Transportation services like Uber and the future of self-driving cars will help provide independence to seniors.
Photo by John Bordner/Gazette Packet
“Sensor devices are making a big impact when it comes to home health care.” — Synergy Home Care owner Mitch Opalski
“Aging in place” is the latest buzz phrase for seniors who wish to live independently in their homes rather than move to an assisted living healthcare facility. Ironically, technology advances designed with millennials in mind is making it easier for seniors to do just that.
“Sensor devices are making a big impact when it comes to home health care,” said Mitch Opalski, owner of Synergy Home Care, which serves Northern Virginia. “There are devices that can provide medication reminders and monitoring systems to alert caregivers or emergency personnel to a fall. Even robots are being developed to assist aging seniors.”
Activity-based sensors were first designed for fitness tracking but have moved beyond counting steps and monitoring heart rates. Sensors are now available that can be placed around the home to detect if a senior hasn’t left his or her bedroom at the usual time or if they haven’t opened the refrigerator door or medicine cabinet. Sensors are less intrusive than video cameras and can be placed on doors, cabinets, windows or under beds.
Personal Emergency Response Systems, known as PERS, have advanced beyond an emergency button on a keychain or a cord around the neck or wrist. These medical alert systems used to work only at home with a base station connected to a landline. Now, with the introduction of m-PERS (the "m" stands for mobile), the system works anywhere — on the golf course, in the garden or visiting family in another state.
Artificial Intelligence devices like the Amazon Echo are able to provide several services for seniors or anyone with diminished or limited mobility. Simply by speaking the wake word, most commonly “Alexa,” users are able to control lights, adjust the thermostat and control other “smart home” devices, such as a security system.
Listening to music or an audio book is also possible with a quick voice command as is getting news and weather reports. An Echo device can also call for an Uber taxi service — no smartphone expertise necessary — or create a shopping list.
For those with early onset Alzheimer’s or dementia, reminders can be set to take medication or Alexa can simply answer questions like “what day is it?”
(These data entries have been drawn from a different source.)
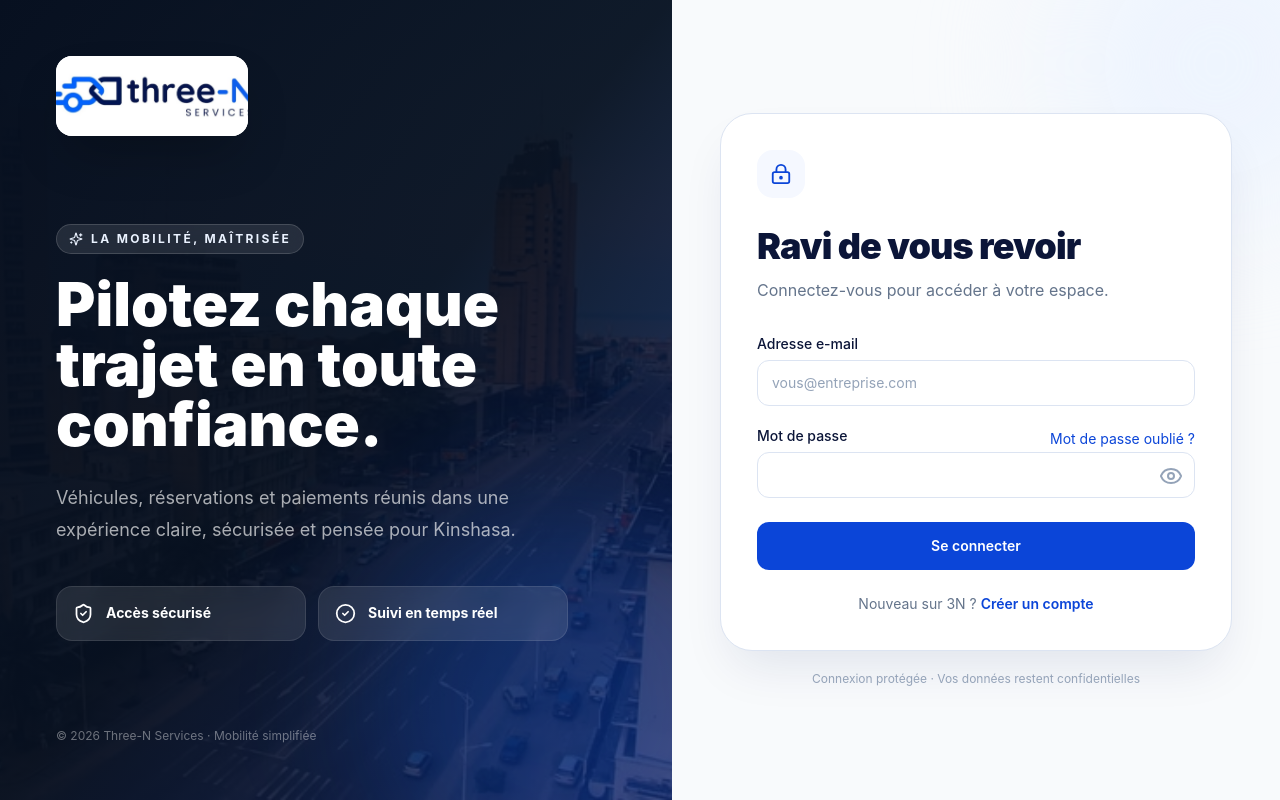
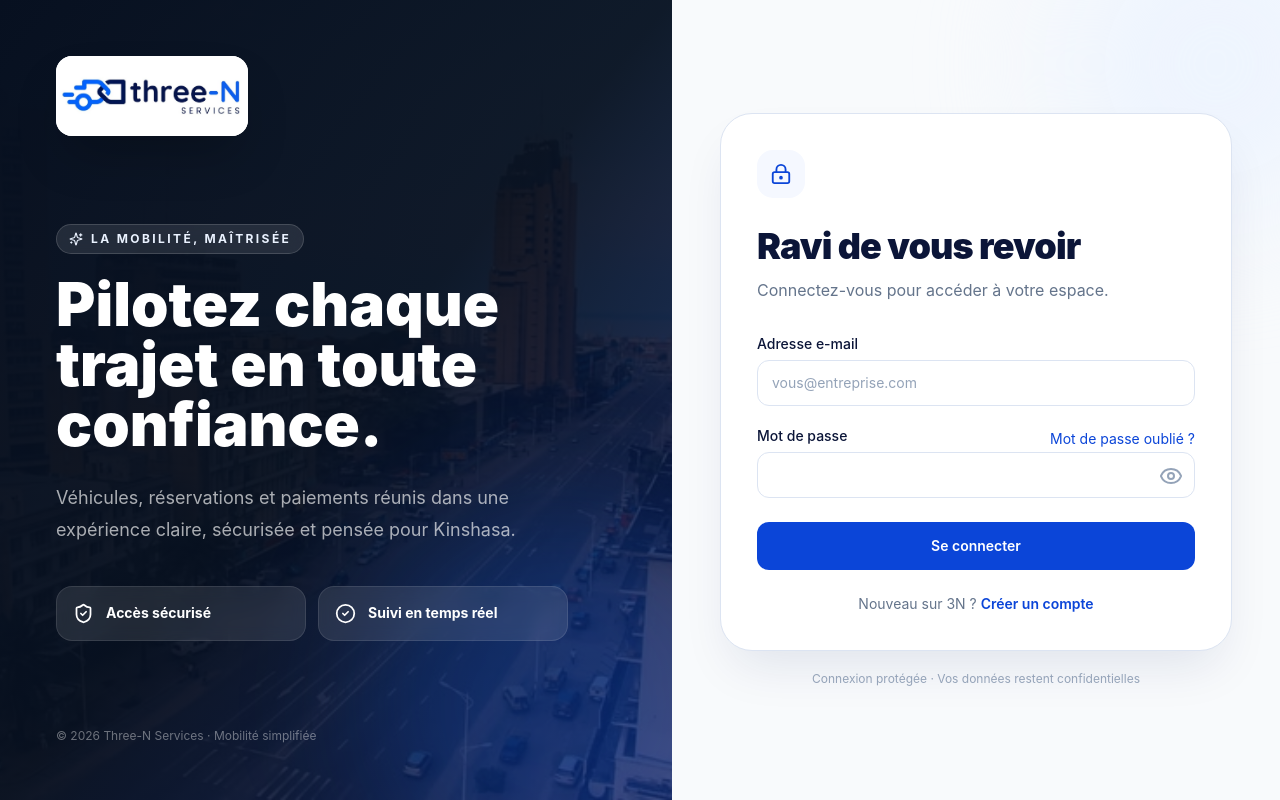
Before and after one commit to junior-boukassa/frontend_3n-services, a React (Vite) app: page /login in a window 1280 px wide. Built offline with nearby package versions, Linux system fonts and the light colour scheme; no server answers.

Commit message:
show complete official logo

```diff
--- a/src/components/BrandLogo.tsx
+++ b/src/components/BrandLogo.tsx
@@ -10,7 +10,7 @@ export function BrandLogo({ className = '' }: { className?: string }) {
         style={{
           backgroundImage: "url('/three-n-services-logo.jpeg')",
           backgroundPosition: 'center 53%',
-          backgroundSize: '145% auto',
+          backgroundSize: '126% auto',
         }}
       />
     </span>
```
While many seniors may not want to try their skill at Grand Theft Auto V, computer games have been shown to improve eye-hand coordination, increase hand mobility in those suffering from arthritis and even help stave off depression.
A smartphone or tablet can help keep seniors connected to friends and family via video calls through Skype or FaceTime without having to be tethered to a computer.
But as Opalski pointed out, while technology can provide many benefits to seniors, it does not replace one of their most vital needs — the human connection.
“High tech does not replace high touch,” Opalski said. “Yes, technology can monitor vitals like weight and sugar levels, which helps keep seniors proactive about wellness. But caring for an aging parent or loved one is a very personal thing and no technology can replace a human face.”